“A teenage girl wonders if she’s inherited more than just a heart from her donor in this compulsively readable debut.
Seventeen-year-old Chloe had a plan: work hard, get good grades, and attend a top-tier college. But after she collapses during cross-country practice and is told that she needs a new heart, all her careful preparations are laid to waste.
Eight months after her transplant, everything is different. Stuck in summer school with the underachievers, all she wants to do now is grab her surfboard and hit the waves—which is strange, because she wasn’t interested in surfing before her transplant. (It doesn’t hurt that her instructor, Kai, is seriously good-looking.)
And that’s not all that’s strange. There’s also the vivid recurring nightmare about crashing a motorcycle in a tunnel and memories of people and places she doesn’t recognize.
Is there something wrong with her head now, too, or is there another explanation for what she’s experiencing?”
Okay, y’all stick with me as I try to formulate the best way to review this beautiful story. I know I won’t do it justice, but I am going to try…
In 2019, my sister-in-law, Payton, passed away from a heart defect. She was 19 years old and had a massive heart attack while heading out the door with her boyfriend. She had just graduated from high school and all set to start college in August. She was full of life and love and such pure happiness. She was a vegetarian, played sports, and took care of herself. But, with a hole in her heart, she didn’t stand a chance.
Grief is a normal thing, and in grief, we can often find ourselves wondering where our loved one would be if they hadn’t died. Would they be fulfilling their dreams and making the world a better place?
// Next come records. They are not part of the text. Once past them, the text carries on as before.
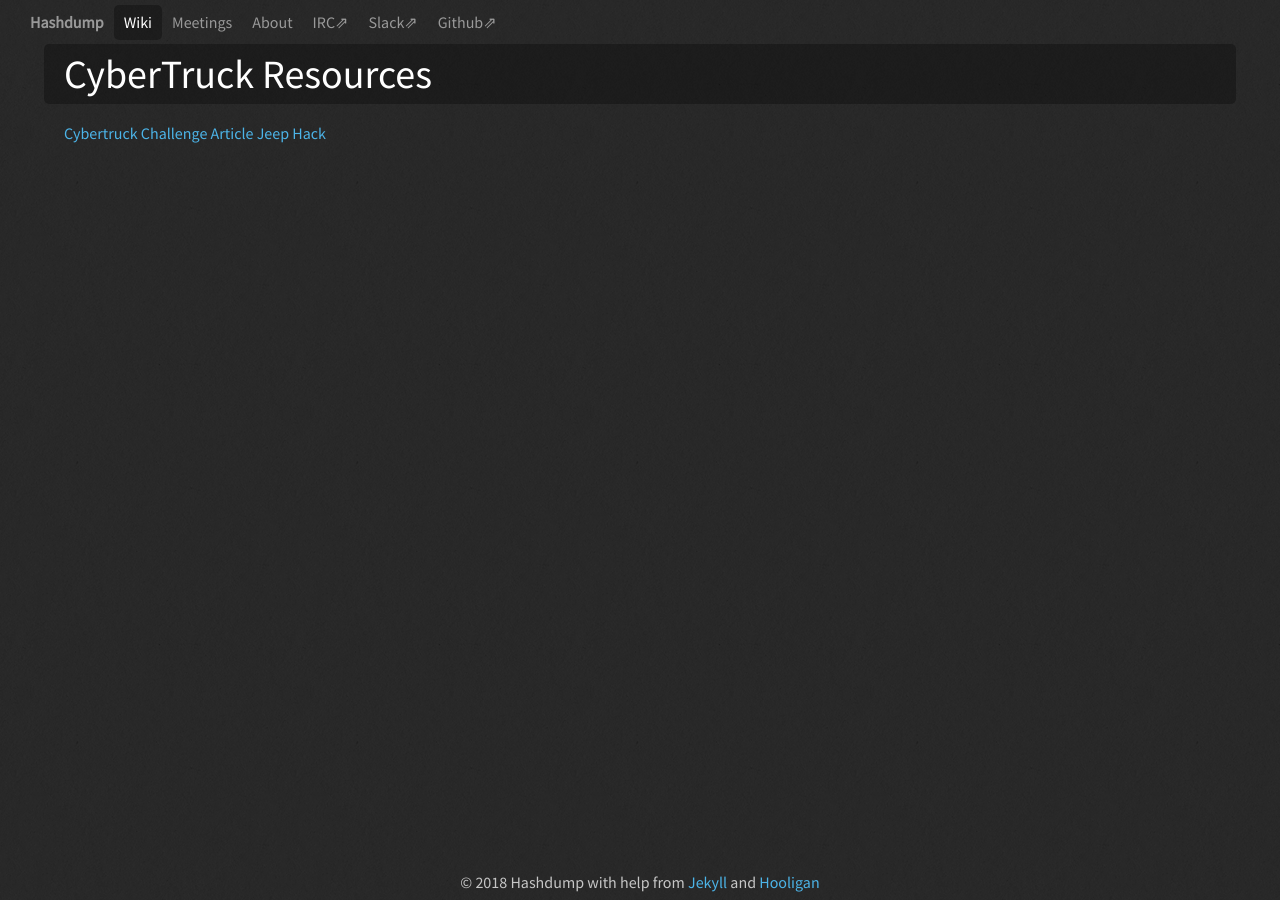
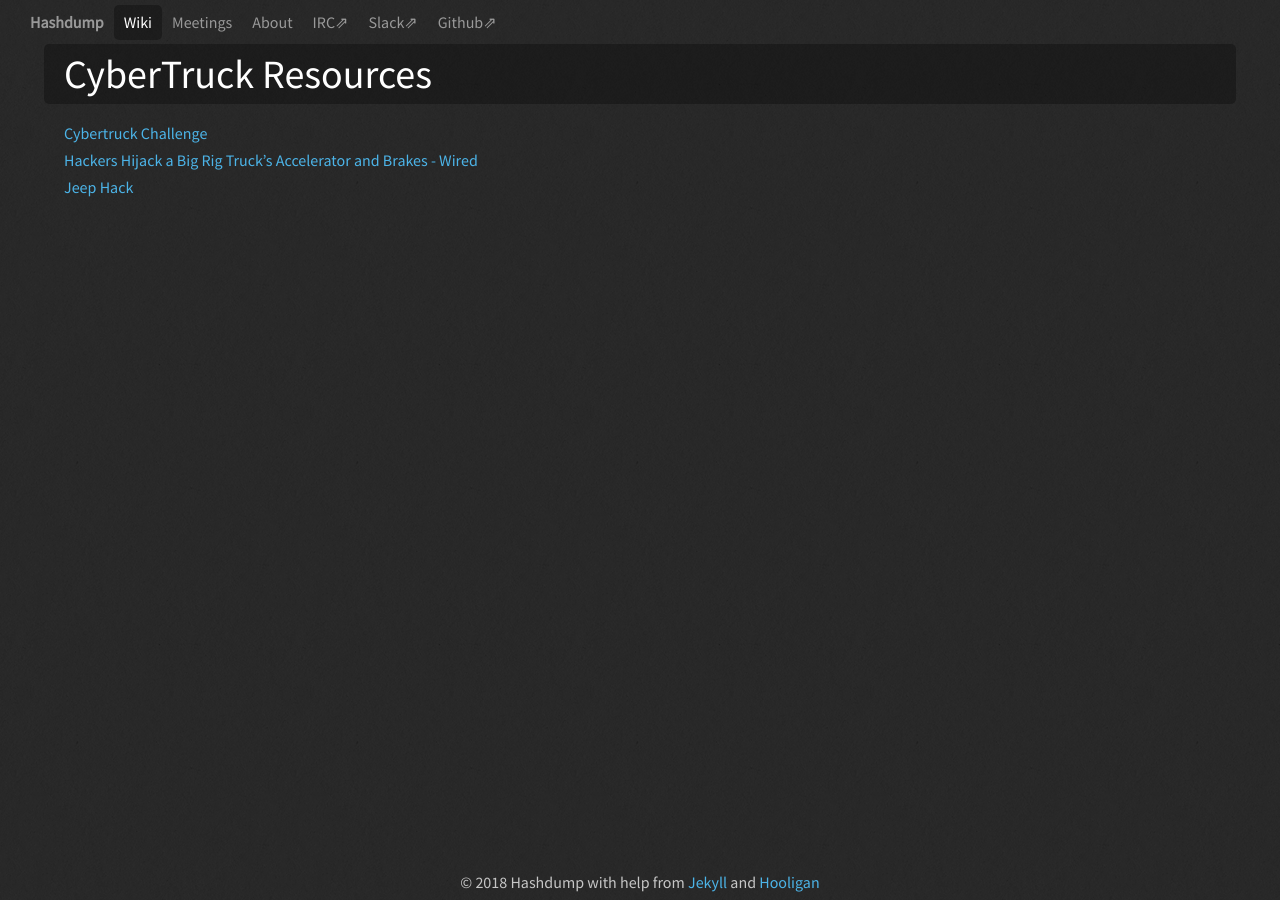
Before and after one commit to Hashdump/old-hashdump-site, a Jekyll site: the page built from _wiki/security/cybertruck.md, in a window 1280 px wide. Built offline with Jekyll 4.4.1, drawn with Linux system fonts in a browser that asks for light colours.

Commit message:
Update cybertruck.md

```diff
--- a/_wiki/security/cybertruck.md
+++ b/_wiki/security/cybertruck.md
@@ -3,5 +3,7 @@ title: CyberTruck Resources
 ---
 
 [Cybertruck Challenge](https://www.cybertruckchallenge.org/)
-[Article](https://www.wired.com/2016/08/researchers-hack-big-rig-truck-hijack-accelerator-brakes/)
+
+[Hackers Hijack a Big Rig Truck's Accelerator and Brakes - Wired](https://www.wired.com/2016/08/researchers-hack-big-rig-truck-hijack-accelerator-brakes/)
+
 [Jeep Hack](https://youtu.be/MK0SrxBC1x)
```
Maybe if Payton had a heart transplant she would in the middle of her sophomore year, driving her jeep too fast down the highway with her dogs in the back seat.
I knew when I started EVERYTHING I THOUGHT I KNEW that it would be a book that I would love, but I had no idea just how much I would love it. How poignant the entire story was to my life and my family’s grief. Takaoka wrote such a creative and reflective story that I couldn’t put it down — I sat down to read a few pages, and then it morphed into 150 pages. I couldn’t sleep, so I read another 100 pages.
Then I sat down this morning to read the last 50 pages while drinking coffee and crying about a book that I truly felt in my heart.
This book also firmly cemented my feelings on organ donation. I have been an organ donor since I was 18 and convinced my husband to sign up as a donor shortly after we started dating. I know there are a lot of reasons while people can’t do that, and I get it. But, for me, once I’m gone I don’t need my organs. And if my donation could potentially save the life of a 19-year-old girl who is just beginning her life then I’m okay with that.
If you haven’t noticed, I loved EVERYTHING I THOUGHT I KNEW and I gave it five-stars. It was published on October 13, 2020, and can be ordered from your local bookstore.
2 responses to “Everything I Thought I Knew”
Love this premise! And I too believe we should all be organ donors- hubby and all three young adult children of mine are registered. If only everyone would- think of the lives that would be saved.
Wonderful review that brought tears to my own eyes! It is beautiful when you find something that rings so close to your heart!